Back(stays) at last

In the last article we covered stays and mastbands. To complete the picture for staying the mast, I’ll now look at chainplates, shroud tensioners and backstays.

Shrouded in mystery

As far as the connecting lugs on chainplates go, they should be at least of the same dimensions as those on the mastbands - see previous articles. It is also helpful if you reduce the work that a toggle has to do by bending the lug to align with the stay if the lug lies fore-and-aft.
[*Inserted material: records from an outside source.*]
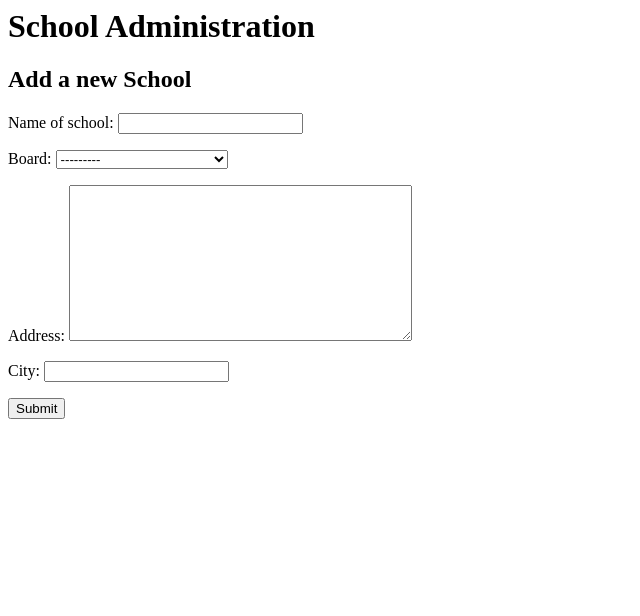
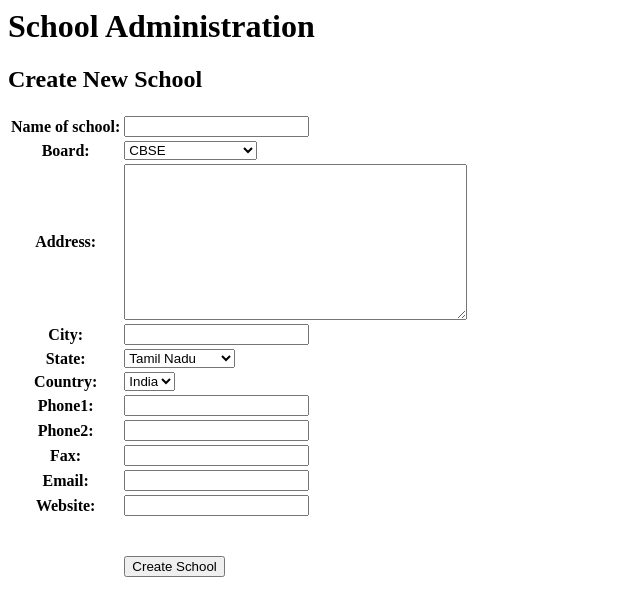
Before and after one commit to rr204483/fishy, a Django app: a page that uses ats/templates/create_school.html in a window 1280 px wide. Shown: the top 616 px of the page, without its empty margins (0-640 px from the left). Run offline with Django 3.2, Linux system fonts and the light colour scheme.

Commit message:
updated school form to have all fields

```diff
--- a/ats/forms.py
+++ b/ats/forms.py
@@ -1,6 +1,7 @@
 from django.forms import ModelForm
 from utils.models import School
 
+#just a test
 
 class SchoolForm(ModelForm):
     '''state = forms.CharField(widget=forms.TextInput(
@@ -9,8 +10,5 @@ class SchoolForm(ModelForm):
 
     class Meta:
         model = School
-        fields = ('name', 'board', 'address', 'city')
-
-        '''fields = ('name', 'board', 'address', 'city', 'state', 'country',
-            'phone1', 'phone2', 'fax', 'email', 'website')
-        '''
+        fields = ('name', 'board', 'address', 'city', 'state', 'country',
+				  'phone1', 'phone2', 'fax', 'email', 'website')
--- a/ats/templates/create_school.html
+++ b/ats/templates/create_school.html
@@ -1,10 +1,18 @@
 {% block title %}<h1>School Administration</h1> {% endblock %}
-
 {% block content %}
-<h2>Add a new School</h2>
-<form role="form" action="" method="post">
-    {% csrf_token %}
-    {{ form.as_p }}
-    <button type="submit">Submit</button>
-</form>
+<h2>Create New School</h2>
+<div id="create_school">
+	<form action="." method="post">{% csrf_token %}
+		<table>
+			{{form}}
+			<tr>
+				<td></td>
+			<td>
+				<br>
+				<br>
+				<input type="submit" value="Create School">
+			</td>
+		</table>
+        </form>
+</div>
 {% endblock %}
--- a/ats/views.py
+++ b/ats/views.py
@@ -1,5 +1,5 @@
 from django.shortcuts import render
-from django.http import HttpResponse
+from django.http import HttpResponse, HttpResponseRedirect
 from ats.forms import SchoolForm
 
 import datetime
@@ -15,7 +15,9 @@ def create_school(request):
     if request.method == 'POST':
         form = SchoolForm(request.POST)
         if form.is_valid():
-            form.save()
+			form.save()
+			message = "School added"
+			return HttpResponseRedirect('.')
     else:
         form = SchoolForm()
     context_data = {'form': form}
--- a/utils/models.py
+++ b/utils/models.py
@@ -40,18 +40,30 @@ ASSIGNMENT_STATUS = (
 BOARD_TYPES = (
 		('CBSE', 'CBSE'),
 		('ICSE', 'ICSE'),
-		('State Board Tamil', 'State Board'),
-		('State Board Matriculation', 'State Board Matriculation')
+		('State Board Tamil', 'State Board Tamil'),
+		('State Board Matriculation', 'State Board Matric')
 )
+
+COUNTRIES = (
+		('India', 'India'),
+		('UK', 'UK'),
+	)
+
+STATES = (
+		('Tamil Nadu', 'Tamil Nadu'),
+		('Karnataka', 'Karnataka'),
+		('Andra Pradesh', 'Andra Pradesh'),
+		('Kerala', 'Kerala')
+	)
 
 class School(models.Model):
 	name = models.CharField("Name of school", max_length=150)
-	board = models.CharField(max_length=30, choices=BOARD_TYPES)
+	board = models.CharField(max_length=30, choices=BOARD_TYPES, default='CBSE')
 	address = models.TextField(max_length=1000)
 	city = models.CharField(max_length=50, blank=True, null=True)
-	state = models.CharField(max_length=50, default="Tamil Nadu", editable=False)
-	country = models.CharField(max_length=50, default="India", editable=False)
-	phone1 = models.CharField(max_length=30)
+	state = models.CharField(max_length=50, choices = STATES, default='Tamil Nadu')
+	country = models.CharField(max_length=50, choices = COUNTRIES, default='India')
+	phone1 = models.CharField(max_length=30, blank=True, null=True)
 	phone2 = models.CharField(max_length=30, blank=True, null=True)
 	fax = models.CharField(max_length=30, blank=True, null=True)
 	email = models.EmailField(blank=True, null=True)
@@ -204,7 +216,7 @@ class TransactionHistory(models.Model):
 	time_stamp = models.DateField()
 	modified_by = models.ForeignKey(Staff)
 	reason = models.CharField(max_length=500)
-	transaction_code = models.CharField(max_length=10)  # SH - School table, ST - Student, CL - Class….
+	transaction_code = models.CharField(max_length=10)  # SH - School table, ST - Student, CL - Class.
 	school_id = models.ForeignKey(School)
 
 	def __str__(self):
@@ -218,7 +230,7 @@ class TimeTableSchedule(models.Model):
 	week_day = models.CharField(max_length=15)
 	date = models.DateField()
 	day_type = models.CharField(max_length=15)    # R - Regular, E- Exam, S-School Day, A-Actvities
-	day_desc = models.CharField(max_length=500)   # Exam, School Day, inter-school sports day…
+	day_desc = models.CharField(max_length=500)   # Exam, School Day, inter-school sports day
 	subject1 = models.ForeignKey(Subject, null=True, related_name='p_subject1')
 	planned_session_1 = models.CharField(max_length=200)    # Ex1: C=111#T=1,2#ST=1,2,3,4,5  (C=chapter, T=topic, ST=sub topic) Ex2: C=111,222#T=1,2,3,4#ST=1,2,3,4,5,6,7
 	planned_assignment_1 = models.CharField(max_length=200)
@@ -272,7 +284,7 @@ class TimeTableActual(models.Model):
 	week_day = models.CharField(max_length=15)
 	date = models.DateField()
 	day_type = models.CharField(max_length=15)    # R - Regular, E- Exam, S-School Day, A-Actvities
-	day_desc = models.CharField(max_length=500)   # Exam, School Day, inter-school sports day…
+	day_desc = models.CharField(max_length=500)   # Exam, School Day, inter-school sports day
 	subject1 = models.ForeignKey(Subject, null=True, related_name='a_subject1')
 	actual_session_1 = models.CharField(max_length=200)
 	actual_assignment_1 = models.CharField(max_length=200)
```
Also changed, not shown: ats/templates/base.html (added, +7 -0 lines), 1 other file.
But how big should the chainplates be? Well, in the words of a famous London actor, not many people know this, but chainplates are held onto the hull not just by their fasteners, but also by the friction between plate and hull which is generated by the fasteners. As in the case of the spars, the amount of friction you can generate is limited by the crushing strength of the wood. Plug in a few numbers and for each tonne of shroud load, you need 60mm2 total bolt area acting on 4500mm2 of plate area against the hull, and a plate cross section area of 120mm2. As an example, 4mm galvanised wire would therefore need a chainplate about 25mm wide x 200mm long x 5mm thick, held on with at least 2 6mm bolts. In an ideal world, one would fasten chainplates with bolts because they can be tightened up positively. In practice, it is often the case that the uppermost fastening hole has to be fastened by a screw because of the beam shelf or rubbing strake in that area. It is probably safest to discount the effect of this screw when totting up the fasteners required.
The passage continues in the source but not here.